### EXERCISE INSTRUCTIONS
Wherever a line of the data contains "Chart", copy that line.

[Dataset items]
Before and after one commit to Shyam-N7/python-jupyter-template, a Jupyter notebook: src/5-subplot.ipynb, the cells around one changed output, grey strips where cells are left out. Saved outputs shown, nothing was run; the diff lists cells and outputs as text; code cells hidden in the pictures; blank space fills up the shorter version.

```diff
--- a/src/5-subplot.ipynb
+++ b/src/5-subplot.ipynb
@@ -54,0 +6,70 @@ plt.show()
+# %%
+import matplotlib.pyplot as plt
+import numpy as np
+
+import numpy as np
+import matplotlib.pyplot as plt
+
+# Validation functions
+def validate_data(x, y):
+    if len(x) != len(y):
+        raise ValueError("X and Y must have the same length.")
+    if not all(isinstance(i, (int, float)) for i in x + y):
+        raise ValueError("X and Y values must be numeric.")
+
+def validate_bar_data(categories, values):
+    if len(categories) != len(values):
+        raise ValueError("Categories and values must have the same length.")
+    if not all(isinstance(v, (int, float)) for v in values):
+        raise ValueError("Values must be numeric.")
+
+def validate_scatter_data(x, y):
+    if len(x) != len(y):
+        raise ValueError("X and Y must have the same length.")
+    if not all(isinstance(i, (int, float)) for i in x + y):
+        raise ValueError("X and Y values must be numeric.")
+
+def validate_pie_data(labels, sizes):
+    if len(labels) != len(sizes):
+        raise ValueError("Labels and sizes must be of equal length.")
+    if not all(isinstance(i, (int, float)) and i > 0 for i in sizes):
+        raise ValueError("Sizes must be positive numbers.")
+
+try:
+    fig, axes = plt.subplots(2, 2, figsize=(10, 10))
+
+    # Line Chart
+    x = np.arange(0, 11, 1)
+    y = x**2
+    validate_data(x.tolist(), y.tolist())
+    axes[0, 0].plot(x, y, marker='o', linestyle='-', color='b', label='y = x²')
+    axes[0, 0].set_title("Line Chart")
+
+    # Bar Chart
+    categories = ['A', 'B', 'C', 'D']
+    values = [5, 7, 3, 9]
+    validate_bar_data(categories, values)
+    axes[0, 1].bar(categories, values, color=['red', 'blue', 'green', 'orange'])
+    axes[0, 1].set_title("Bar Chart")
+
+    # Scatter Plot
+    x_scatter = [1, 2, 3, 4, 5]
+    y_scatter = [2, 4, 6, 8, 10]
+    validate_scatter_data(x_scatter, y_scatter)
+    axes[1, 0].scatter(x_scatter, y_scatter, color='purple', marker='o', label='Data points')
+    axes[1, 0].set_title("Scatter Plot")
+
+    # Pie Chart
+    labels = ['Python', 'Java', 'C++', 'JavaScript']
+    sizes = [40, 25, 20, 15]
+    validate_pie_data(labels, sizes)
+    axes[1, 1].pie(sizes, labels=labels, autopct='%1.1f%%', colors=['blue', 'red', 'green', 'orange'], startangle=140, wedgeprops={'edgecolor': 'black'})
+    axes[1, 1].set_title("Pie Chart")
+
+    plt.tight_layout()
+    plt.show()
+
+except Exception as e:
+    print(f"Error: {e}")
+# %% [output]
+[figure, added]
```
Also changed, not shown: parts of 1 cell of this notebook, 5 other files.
==
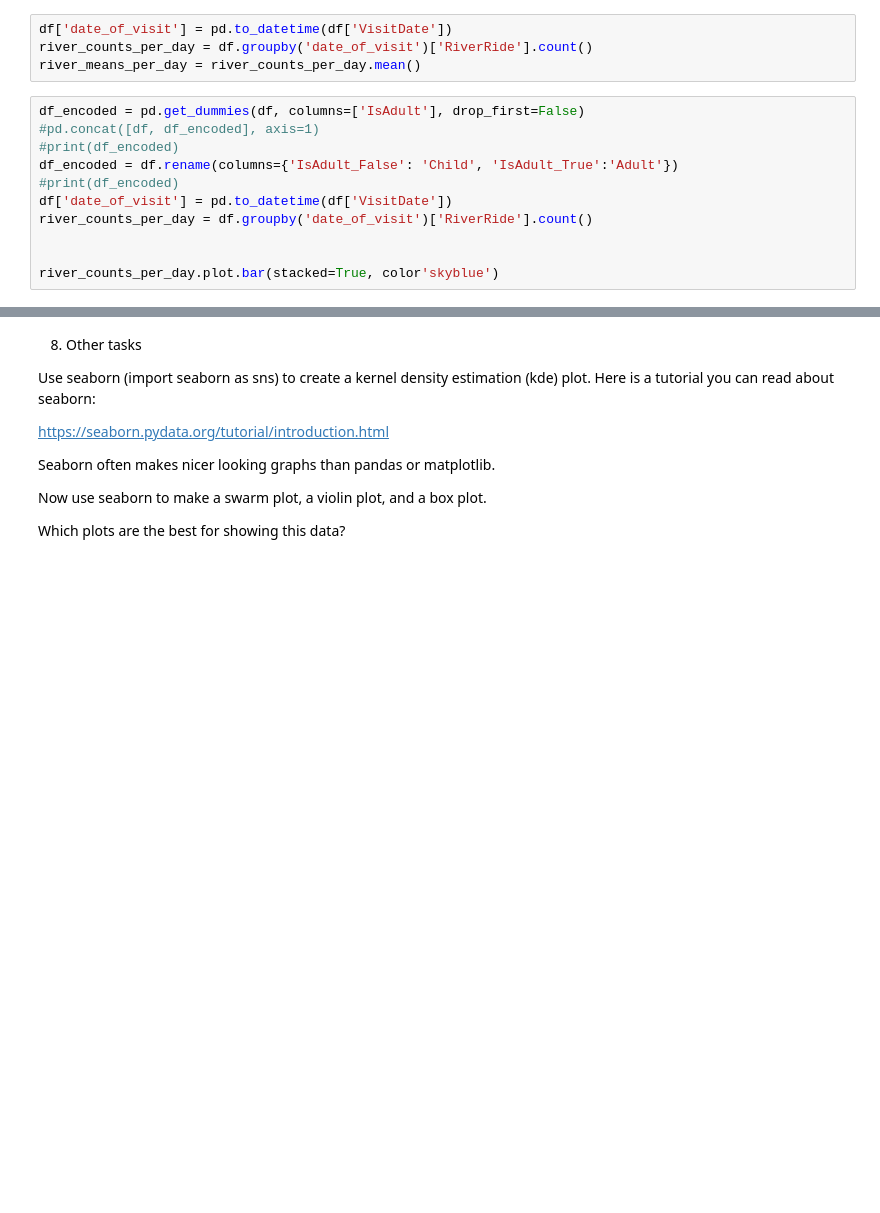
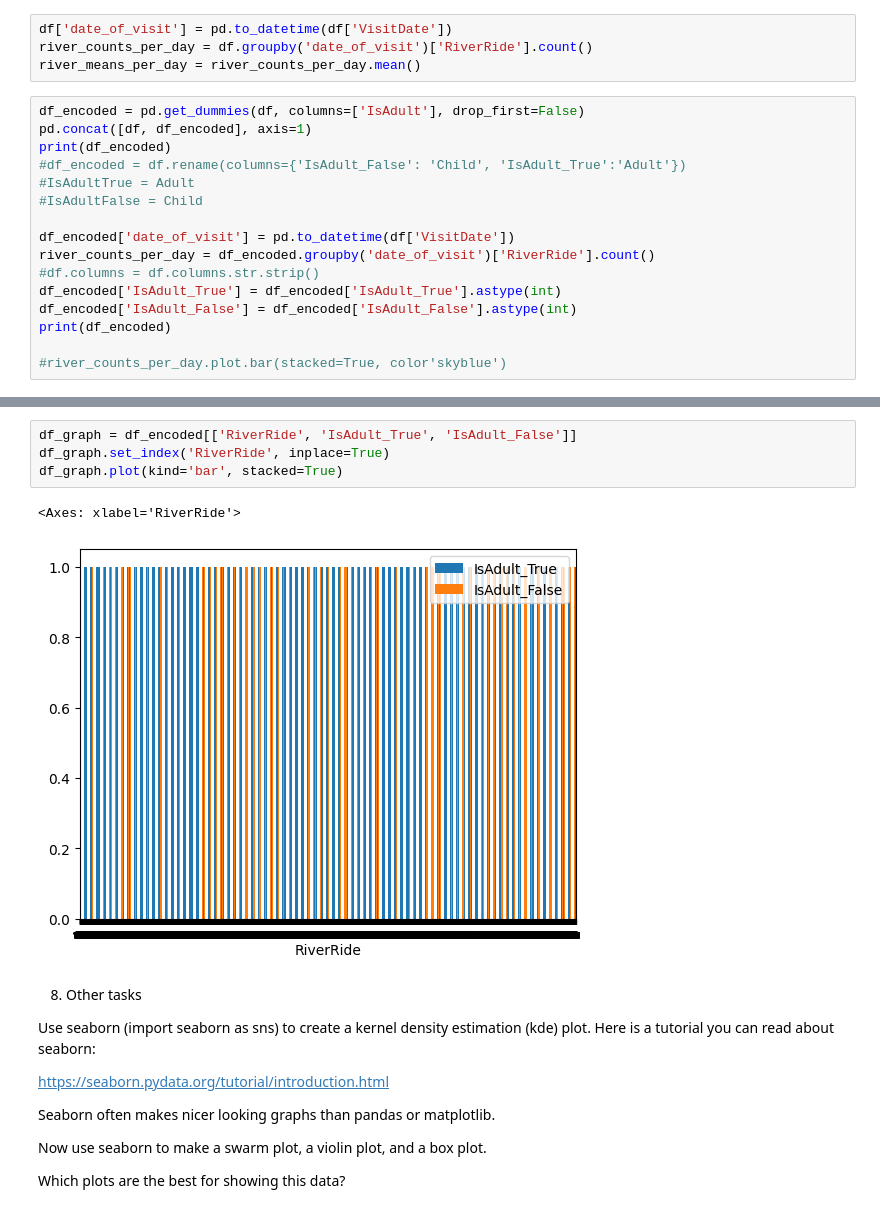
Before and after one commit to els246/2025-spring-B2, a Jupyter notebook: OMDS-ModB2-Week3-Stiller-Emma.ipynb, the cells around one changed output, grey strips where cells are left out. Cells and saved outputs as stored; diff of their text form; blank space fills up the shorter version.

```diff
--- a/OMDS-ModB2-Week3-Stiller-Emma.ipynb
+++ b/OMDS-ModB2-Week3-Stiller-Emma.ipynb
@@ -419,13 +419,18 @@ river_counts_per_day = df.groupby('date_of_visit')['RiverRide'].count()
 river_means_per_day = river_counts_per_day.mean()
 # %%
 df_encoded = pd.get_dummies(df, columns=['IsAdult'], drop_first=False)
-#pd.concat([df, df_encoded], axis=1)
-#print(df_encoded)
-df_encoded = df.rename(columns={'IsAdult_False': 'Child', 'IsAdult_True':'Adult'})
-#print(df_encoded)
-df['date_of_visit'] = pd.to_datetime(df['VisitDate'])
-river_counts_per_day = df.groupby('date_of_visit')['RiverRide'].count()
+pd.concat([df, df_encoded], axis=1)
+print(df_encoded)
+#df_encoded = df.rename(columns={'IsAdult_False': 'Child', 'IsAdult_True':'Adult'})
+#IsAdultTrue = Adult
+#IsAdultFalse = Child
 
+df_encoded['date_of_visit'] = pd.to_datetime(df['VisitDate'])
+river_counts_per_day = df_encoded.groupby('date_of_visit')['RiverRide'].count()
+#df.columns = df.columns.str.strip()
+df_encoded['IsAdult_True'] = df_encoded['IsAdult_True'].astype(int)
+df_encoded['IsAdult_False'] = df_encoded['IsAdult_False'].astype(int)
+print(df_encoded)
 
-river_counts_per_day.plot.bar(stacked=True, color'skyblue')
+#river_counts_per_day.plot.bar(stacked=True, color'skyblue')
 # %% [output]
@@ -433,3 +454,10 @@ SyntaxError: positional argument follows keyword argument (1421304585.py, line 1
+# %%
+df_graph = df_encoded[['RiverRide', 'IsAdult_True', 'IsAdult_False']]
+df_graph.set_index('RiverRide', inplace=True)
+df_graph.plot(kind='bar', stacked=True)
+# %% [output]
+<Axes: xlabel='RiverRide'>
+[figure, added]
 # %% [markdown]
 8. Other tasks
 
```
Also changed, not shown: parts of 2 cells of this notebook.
---
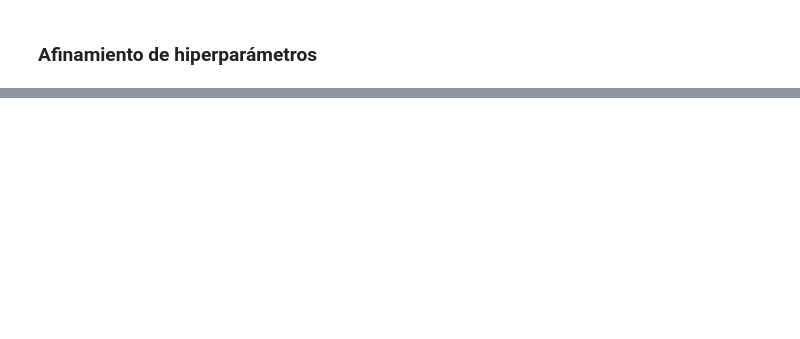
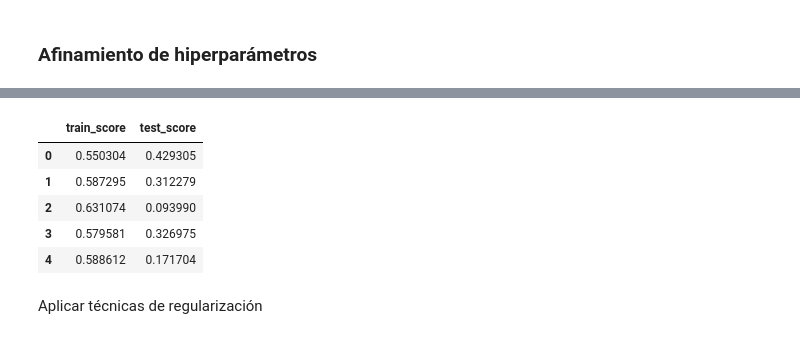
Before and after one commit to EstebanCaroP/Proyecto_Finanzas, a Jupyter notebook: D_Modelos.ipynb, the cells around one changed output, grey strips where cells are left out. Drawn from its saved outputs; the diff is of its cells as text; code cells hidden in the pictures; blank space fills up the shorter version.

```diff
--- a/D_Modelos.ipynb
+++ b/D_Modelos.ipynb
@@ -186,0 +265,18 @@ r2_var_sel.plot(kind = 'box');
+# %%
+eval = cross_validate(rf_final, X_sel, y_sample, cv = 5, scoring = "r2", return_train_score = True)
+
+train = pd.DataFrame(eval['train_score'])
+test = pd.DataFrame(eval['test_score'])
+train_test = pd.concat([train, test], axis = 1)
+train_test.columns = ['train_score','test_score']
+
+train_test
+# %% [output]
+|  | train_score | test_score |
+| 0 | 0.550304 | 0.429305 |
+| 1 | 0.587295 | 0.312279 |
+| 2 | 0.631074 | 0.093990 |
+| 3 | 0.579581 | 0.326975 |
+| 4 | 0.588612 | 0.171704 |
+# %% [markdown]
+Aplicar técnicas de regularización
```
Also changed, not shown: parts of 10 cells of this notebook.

### REPLY TO THE EXERCISE
+    # Line Chart
+    axes[0, 0].set_title("Line Chart")
+    # Bar Chart
+    axes[0, 1].set_title("Bar Chart")
+    # Pie Chart
+    axes[1, 1].set_title("Pie Chart")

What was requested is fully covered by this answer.